This flies in the face of common thought that we are only motivated to share, short, snacksized bits of content. It is not what the data is telling us.
“As you can see in the graph, 3000+ word articles get more social shares on Facebook, Pinterest, Linkedin, Twitter and Google+.”
The Backlinking Strategy That Works
Patt Flynn has also noticed a relationship between shares and content length.
In Garrett Moon’s research for Coschedule.com he found that content with a higher number of words ranked higher in Google.
“Yes, it’s true. Long-form content ranks higher on average than shorter pages. In my results, the pages in the top five (1-5) averaged more than 2,000 words per page. In the bottom half (6-10), the posts only averaged 1,400 words. Long-form content was absolutely weighted to the top of the list.”
Neil Patel of Kissmetrics and Crazy Egg likes to get data driven answers in this blog post investigating the merits of long form content, Why you need to create evergreen, long form content
“I took the 327 blog posts I have written on Quick Sprout and broke them down into two buckets. The first bucket contained blog posts that were fewer than 1,500 words, and the second contained posts that were greater than 1,500 words.
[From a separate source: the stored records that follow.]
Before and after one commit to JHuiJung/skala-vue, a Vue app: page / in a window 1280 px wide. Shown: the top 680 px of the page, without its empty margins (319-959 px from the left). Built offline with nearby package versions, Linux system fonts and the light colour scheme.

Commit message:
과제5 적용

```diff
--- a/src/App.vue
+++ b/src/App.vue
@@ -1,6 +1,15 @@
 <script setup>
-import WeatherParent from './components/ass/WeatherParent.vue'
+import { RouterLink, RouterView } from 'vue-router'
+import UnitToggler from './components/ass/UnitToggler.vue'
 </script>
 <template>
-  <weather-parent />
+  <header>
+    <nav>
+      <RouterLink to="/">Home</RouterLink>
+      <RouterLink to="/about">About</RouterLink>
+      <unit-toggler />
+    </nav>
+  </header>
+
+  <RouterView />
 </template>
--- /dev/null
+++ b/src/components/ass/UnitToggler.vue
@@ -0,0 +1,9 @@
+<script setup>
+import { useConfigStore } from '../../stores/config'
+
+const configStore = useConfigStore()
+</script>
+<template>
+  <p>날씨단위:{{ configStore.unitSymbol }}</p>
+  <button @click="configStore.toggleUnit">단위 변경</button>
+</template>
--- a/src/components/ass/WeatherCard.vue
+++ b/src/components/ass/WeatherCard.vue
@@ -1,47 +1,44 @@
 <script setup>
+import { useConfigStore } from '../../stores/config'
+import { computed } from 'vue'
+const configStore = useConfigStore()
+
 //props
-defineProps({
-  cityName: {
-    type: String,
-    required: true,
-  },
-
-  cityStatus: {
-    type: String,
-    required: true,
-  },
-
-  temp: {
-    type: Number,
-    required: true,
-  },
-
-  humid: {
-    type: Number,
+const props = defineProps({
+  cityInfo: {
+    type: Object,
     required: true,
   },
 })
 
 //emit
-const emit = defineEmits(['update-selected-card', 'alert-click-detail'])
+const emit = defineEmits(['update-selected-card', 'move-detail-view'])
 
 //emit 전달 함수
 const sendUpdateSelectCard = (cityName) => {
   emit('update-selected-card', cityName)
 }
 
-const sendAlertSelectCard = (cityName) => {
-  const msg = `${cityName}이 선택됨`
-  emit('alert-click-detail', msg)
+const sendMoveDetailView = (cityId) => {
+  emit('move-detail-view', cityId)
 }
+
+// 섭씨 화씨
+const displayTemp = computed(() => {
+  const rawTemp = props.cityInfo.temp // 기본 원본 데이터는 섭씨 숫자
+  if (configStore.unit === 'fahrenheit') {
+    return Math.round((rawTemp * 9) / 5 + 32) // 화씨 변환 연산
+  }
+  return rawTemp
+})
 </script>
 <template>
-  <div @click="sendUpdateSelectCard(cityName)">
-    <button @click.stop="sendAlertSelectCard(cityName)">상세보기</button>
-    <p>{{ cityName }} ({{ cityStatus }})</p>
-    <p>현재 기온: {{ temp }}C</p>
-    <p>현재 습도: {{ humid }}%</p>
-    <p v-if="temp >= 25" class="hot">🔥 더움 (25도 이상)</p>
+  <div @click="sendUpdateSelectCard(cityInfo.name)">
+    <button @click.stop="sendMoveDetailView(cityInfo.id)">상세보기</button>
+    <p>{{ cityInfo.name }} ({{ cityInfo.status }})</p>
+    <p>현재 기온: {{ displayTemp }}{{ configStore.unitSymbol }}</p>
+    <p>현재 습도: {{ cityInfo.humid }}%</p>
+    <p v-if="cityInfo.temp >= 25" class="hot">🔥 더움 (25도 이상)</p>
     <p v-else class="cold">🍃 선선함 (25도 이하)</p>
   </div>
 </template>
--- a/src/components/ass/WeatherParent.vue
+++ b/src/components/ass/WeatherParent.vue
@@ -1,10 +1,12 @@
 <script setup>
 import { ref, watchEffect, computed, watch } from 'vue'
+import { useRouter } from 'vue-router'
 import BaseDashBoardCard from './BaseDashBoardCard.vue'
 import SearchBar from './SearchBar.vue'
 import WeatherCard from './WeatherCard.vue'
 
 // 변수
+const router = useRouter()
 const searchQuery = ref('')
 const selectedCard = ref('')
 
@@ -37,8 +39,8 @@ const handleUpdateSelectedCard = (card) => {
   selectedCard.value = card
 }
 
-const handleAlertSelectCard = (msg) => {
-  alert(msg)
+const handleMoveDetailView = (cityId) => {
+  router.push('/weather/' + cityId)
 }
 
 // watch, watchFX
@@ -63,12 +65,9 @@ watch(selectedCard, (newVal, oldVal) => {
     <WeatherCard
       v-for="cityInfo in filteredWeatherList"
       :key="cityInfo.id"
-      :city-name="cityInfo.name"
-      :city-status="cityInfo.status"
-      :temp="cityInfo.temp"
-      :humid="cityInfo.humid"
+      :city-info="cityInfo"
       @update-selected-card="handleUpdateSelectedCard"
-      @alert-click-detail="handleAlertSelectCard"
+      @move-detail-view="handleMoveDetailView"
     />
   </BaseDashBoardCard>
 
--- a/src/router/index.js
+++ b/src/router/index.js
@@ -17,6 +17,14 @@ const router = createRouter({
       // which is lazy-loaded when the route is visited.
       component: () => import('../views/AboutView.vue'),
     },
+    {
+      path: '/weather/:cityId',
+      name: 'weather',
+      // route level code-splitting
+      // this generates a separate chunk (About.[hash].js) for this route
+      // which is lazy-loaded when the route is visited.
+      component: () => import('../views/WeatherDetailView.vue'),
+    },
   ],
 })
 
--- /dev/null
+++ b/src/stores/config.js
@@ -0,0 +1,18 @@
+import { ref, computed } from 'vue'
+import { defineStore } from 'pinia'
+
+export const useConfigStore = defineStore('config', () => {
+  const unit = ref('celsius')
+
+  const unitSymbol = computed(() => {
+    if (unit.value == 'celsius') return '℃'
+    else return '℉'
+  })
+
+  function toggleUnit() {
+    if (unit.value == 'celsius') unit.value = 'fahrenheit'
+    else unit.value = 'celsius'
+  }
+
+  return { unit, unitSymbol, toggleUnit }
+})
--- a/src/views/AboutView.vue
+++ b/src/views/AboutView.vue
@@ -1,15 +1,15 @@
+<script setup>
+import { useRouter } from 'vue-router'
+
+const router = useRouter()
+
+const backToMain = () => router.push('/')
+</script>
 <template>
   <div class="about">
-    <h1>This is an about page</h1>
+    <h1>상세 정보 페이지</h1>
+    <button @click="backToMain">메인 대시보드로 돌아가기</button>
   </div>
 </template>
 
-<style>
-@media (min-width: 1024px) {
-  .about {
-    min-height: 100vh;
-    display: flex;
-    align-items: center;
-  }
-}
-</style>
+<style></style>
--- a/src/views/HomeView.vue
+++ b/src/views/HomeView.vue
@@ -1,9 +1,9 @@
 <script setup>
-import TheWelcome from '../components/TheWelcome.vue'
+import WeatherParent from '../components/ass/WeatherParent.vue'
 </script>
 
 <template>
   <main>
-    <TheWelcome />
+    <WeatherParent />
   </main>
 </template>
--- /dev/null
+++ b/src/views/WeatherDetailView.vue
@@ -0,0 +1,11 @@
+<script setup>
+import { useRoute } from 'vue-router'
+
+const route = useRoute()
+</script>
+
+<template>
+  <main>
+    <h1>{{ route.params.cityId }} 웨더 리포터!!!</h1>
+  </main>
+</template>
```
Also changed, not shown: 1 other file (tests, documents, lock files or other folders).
I then analyzed how many tweets and Facebook likes each post got.
Posts that were under 1,500 words, on average received 174.6 tweets and 59.3 Facebook likes. Posts that were over 1,500 words, on average received 293.5 tweets and 72.7 Facebook likes.”
A word about causation. We are not stating that long content causes more links and higher ranking, but we are suggesting that there is a correlation between the two, it has been my belief that this has been for case for a number of years.
However, we have a number of factors at work here, the main one is the person who actually reads the content and then reacts. Something is happening to cause them to be more likely to socially share the content or link, size of the content may be a factor, but the content must be coherent and resonate with the reader. It must engage.
Semantic footprint vs the keyword
Google introduced a new algorithm called, Hummingbird in 2013. Danny Sullivan of Searchengineland.com said,
“Google said that Hummingbird is paying more attention to each word in a query, ensuring that the whole query — the whole sentence or conversation or meaning — is taken into account, rather than particular words. The goal is that pages matching the meaning do better, rather than pages matching just a few words.”
That Google is using the “meaning” of the whole article rather than a specific searched for keyword means that more semantically relevant content is going to help Google determine the relevance of that search term for your content.
It’s not as simple as “more is better”. It’s that more relevant, useful content is better.
If we look at it simplistically, what does a 500 word post have that a 3,000 word post does not? The answer is ease of consumption, it’s quick for the reader. But speed of reading is not the objective of the publisher, we want to produce a reaction. If a reader’s objective is to read and consume a blog post quickly, then they are quickly on to the next thing.
The problem is, most publishers see their content in isolation rather than a sequence of content from numerous other publishers.
Each piece of content consumed by the reader is battling for time in the consciousness, ready for downloading into the subconscious.
Which brand do you think is going to stick more, the brand of the content that took 2 mins to read or the brand which had the content that took two 15 minute sessions to get through?
The thing is, it’s hard to create long content. We get distracted, Netflix, Facebook, Linkedin upates, yada yada yada. And when you create something great at 1,000 words that PUBLISH button starts pulsing. Right now I’m at 809 words and I think I have something interesting for people.
But there are a few other points I want to cover on this issue, and hopefully it takes this particular piece of content from good to great, but that is your call not mine.
We now know content has to be big and thus requires more investment